◆ TASK OBJECTIVE ◆
Once you find a line containing the word "background" in the entries below, copy it.

◆ EXTRACTED MATERIAL ◆
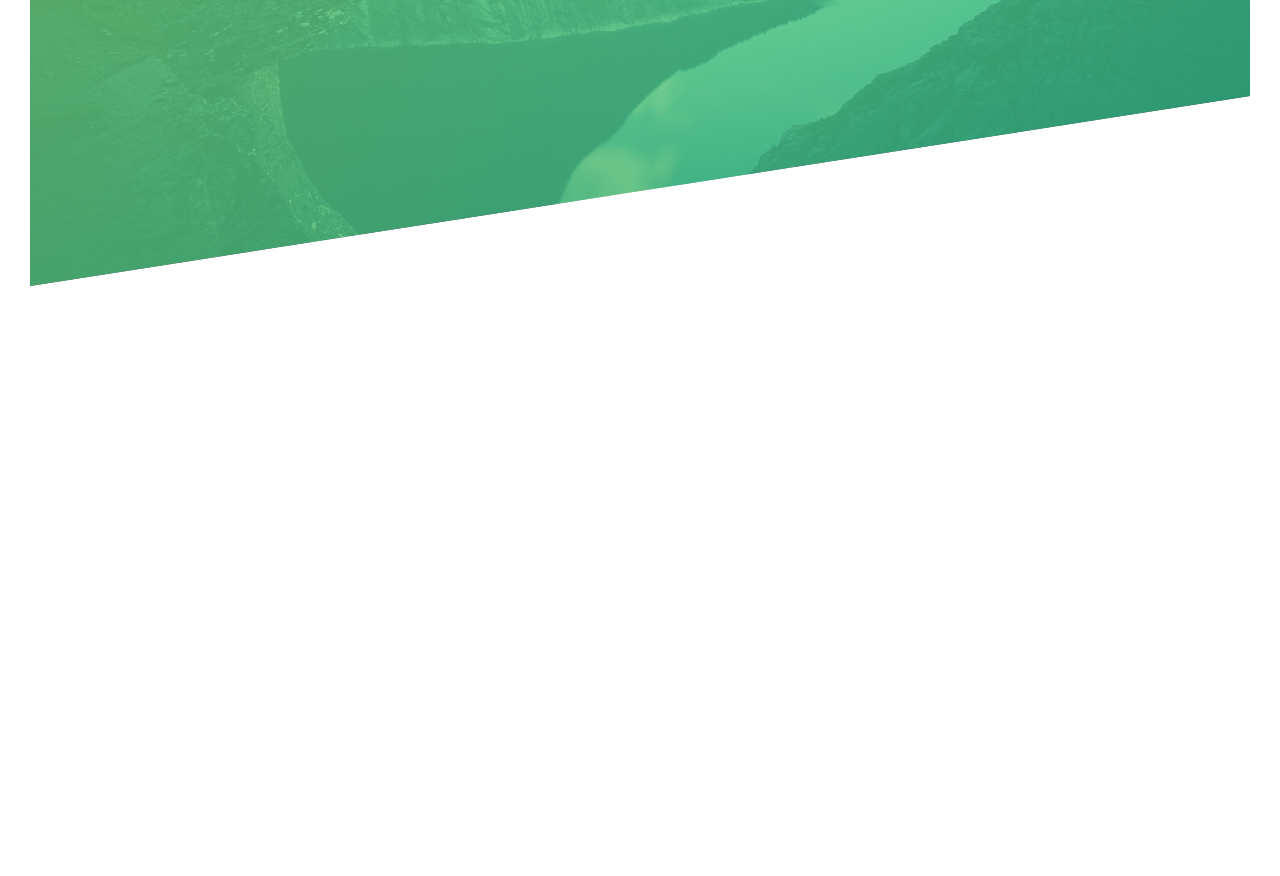
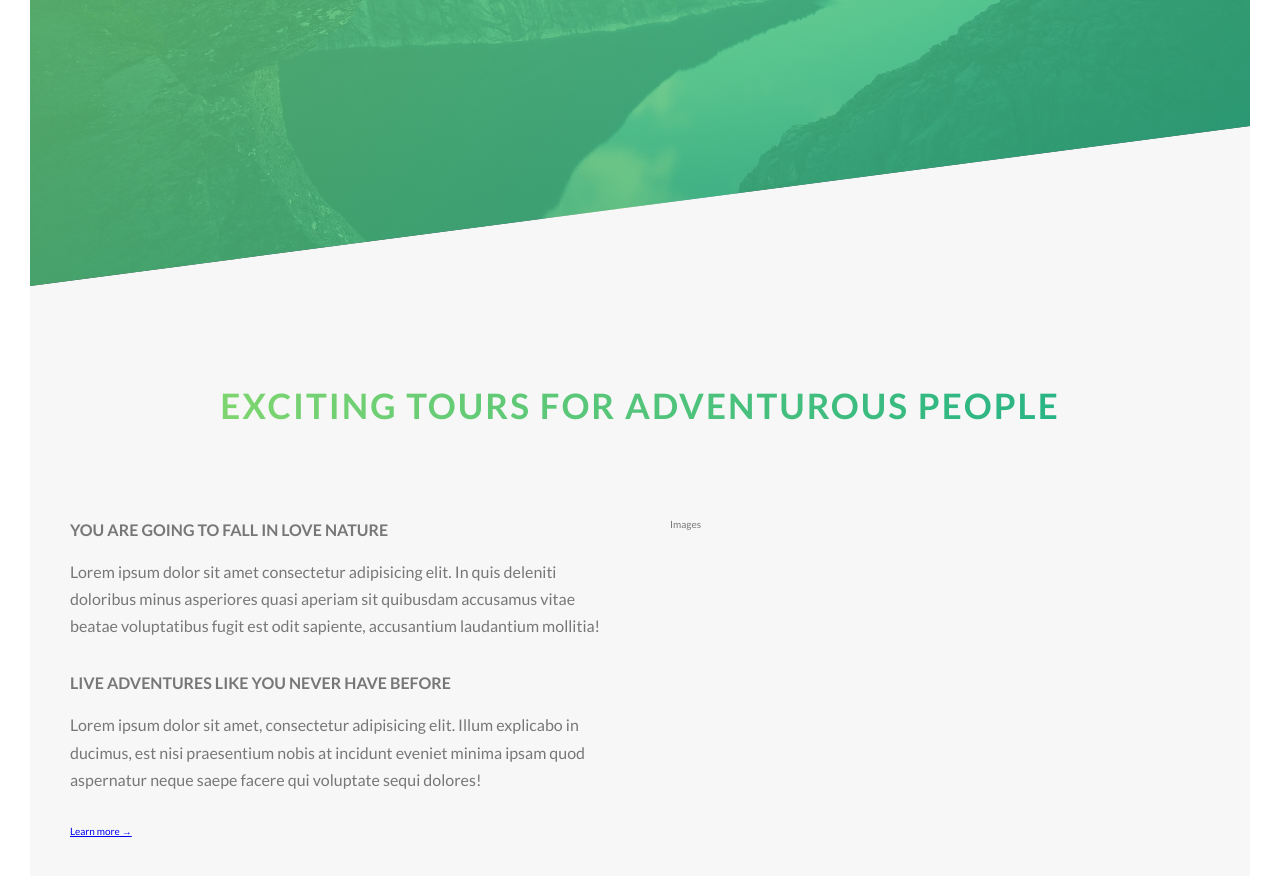
Before and after one commit to varunkverma/natour, a website: page index.html in a window 1280 px wide. Shown: the part 504-1380 px from the top of the page. Before the commit the page ends 820 px from the top, so only its background shows below. Drawn offline with Linux system fonts and the light colour scheme; files whose address does not match are found by name.

Commit message:
started designing about page

```diff
--- a/index.html
+++ b/index.html
@@ -29,6 +29,43 @@
         <a href="#" class="btn btn--white btn--animated">Discover our tours</a>
       </div>
     </header>
+
+    <main>
+      <section class="section-about">
+        <div class="u-center-text u-margin-bottom-big">
+          <h2 class="heading-secondary">
+            Exciting tours for adventurous people
+          </h2>
+        </div>
+        <div class="row">
+          <div class="col-1-of-2">
+            <h3 class="heading-tertiary u-margin-bottom-small">
+              You are going to fall in love nature
+            </h3>
+            <p class="paragraph">
+              Lorem ipsum dolor sit amet consectetur adipisicing elit. In quis
+              deleniti doloribus minus asperiores quasi aperiam sit quibusdam
+              accusamus vitae beatae voluptatibus fugit est odit sapiente,
+              accusantium laudantium mollitia!
+            </p>
+
+            <h3 class="heading-tertiary u-margin-bottom-small">
+              Live adventures like you never have before
+            </h3>
+            <p class="paragraph">
+              Lorem ipsum dolor sit amet, consectetur adipisicing elit. Illum
+              explicabo in ducimus, est nisi praesentium nobis at incidunt
+              eveniet minima ipsam quod aspernatur neque saepe facere qui
+              voluptate sequi dolores!
+            </p>
+            <a href="#" class="btn-text">Learn more &rarr;</a>
+          </div>
+          <div class="col-1-of-2">
+            Images
+          </div>
+        </div>
+      </section>
+    </main>
 
     <!-- <section class="grid-test">
       <div class="row">
--- a/sass/abstracts/_variables.scss
+++ b/sass/abstracts/_variables.scss
@@ -5,6 +5,7 @@
 $color-primary-light: #7ed56f;
 $color-primary-dark: #28b485;
 
+$color-grey-light-1: #f7f7f7;
 $color-grey-dark: #777;
 $color-white: #fff;
 $color-black: #000;
--- a/sass/base/_typography.scss
+++ b/sass/base/_typography.scss
@@ -40,3 +40,41 @@
       animation-timing-function: ease-out; */
   }
 }
+
+.heading-secondary {
+  font-size: 3.5rem;
+  font-weight: 700;
+  display: inline-block;
+  text-transform: uppercase;
+  background-image: linear-gradient(
+    to right,
+    $color-primary-light,
+    $color-primary-dark
+  );
+  // make background color available exactly where the text is
+  -webkit-background-clip: text;
+
+  // the color is below the text as background, so make text transparent
+  color: transparent;
+  letter-spacing: 0.2rem;
+  transition: all 0.2s;
+
+  &:hover {
+    transform: skewY(2deg) skewX(15deg) scale(1.1);
+    text-shadow: 0.5rem 1rem 2rem rgba($color-black, 0.2);
+  }
+}
+
+.heading-tertiary {
+  font-size: 1.6rem;
+  font-weight: 700;
+  text-transform: uppercase;
+}
+
+.paragraph {
+  font-size: 1.6rem;
+
+  &:not(:last-child) {
+    margin-bottom: 3rem;
+  }
+}
--- a/sass/base/_utilities.scss
+++ b/sass/base/_utilities.scss
@@ -0,0 +1,15 @@
+.u-center-text {
+  text-align: center;
+}
+
+.u-margin-bottom-small {
+  margin-bottom: 1.5rem;
+}
+
+.u-margin-bottom-medium {
+  margin-bottom: 4rem;
+}
+
+.u-margin-bottom-big {
+  margin-bottom: 8rem;
+}
--- a/sass/components/_button.scss
+++ b/sass/components/_button.scss
@@ -62,3 +62,20 @@
     animation-fill-mode: backwards;
   }
 }
+
+.btn-text {
+  &:link,
+  &:visited {
+    color: $color-primary;
+    display: inline-block;
+    text-decoration: none;
+    border-bottom: 1px solid $color-primary;
+    padding: 3px;
+  }
+
+  &:hover {
+  }
+
+  &:active {
+  }
+}
--- a/sass/layouts/_grid.scss
+++ b/sass/layouts/_grid.scss
@@ -1,6 +1,5 @@
 .row {
   max-width: $grid-width;
-  background-color: #ddd;
   margin: 0 auto;
   &:not(:last-child) {
     margin-bottom: $gutter-vertical;
@@ -10,7 +9,6 @@
 
   // using attribute property to apply style to all the classes having their name starting with "col-"
   [class^="col-"] {
-    background-color: orangered;
     float: left;
     &:not(:last-child) {
       margin-right: $gutter-horizontal;
--- a/sass/layouts/_header.scss
+++ b/sass/layouts/_header.scss
@@ -10,7 +10,7 @@
     url(../img//hero.jpg);
   background-size: cover;
   background-position: top;
-  clip-path: polygon(0 0, 100% 0%, 100% 75%, 0 100%);
+  clip-path: polygon(0 0, 100% 0%, 100% 75vh, 0 100%);
   position: relative;
 
   /* Logo */
--- a/sass/pages/_home.scss
+++ b/sass/pages/_home.scss
@@ -0,0 +1,5 @@
+.section-about {
+  background-color: $color-grey-light-1;
+  padding: 25rem 0;
+  margin-top: -20vh;
+}
```
Also changed, not shown: css/style.css.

◆ RESPONSE ◆
Before and after one commit to varunkverma/natour, a website: page index.html in a window 1280 px wide. Shown: the part 504-1380 px from the top of the page. Before the commit the page ends 820 px from the top, so only its background shows below. Drawn offline with Linux system fonts and the light colour scheme; files whose address does not match are found by name.
+  background-image: linear-gradient(
+  // make background color available exactly where the text is
+  -webkit-background-clip: text;
+  // the color is below the text as background, so make text transparent
-  background-color: #ddd;
-    background-color: orangered;
   background-size: cover;
   background-position: top;
+  background-color: $color-grey-light-1;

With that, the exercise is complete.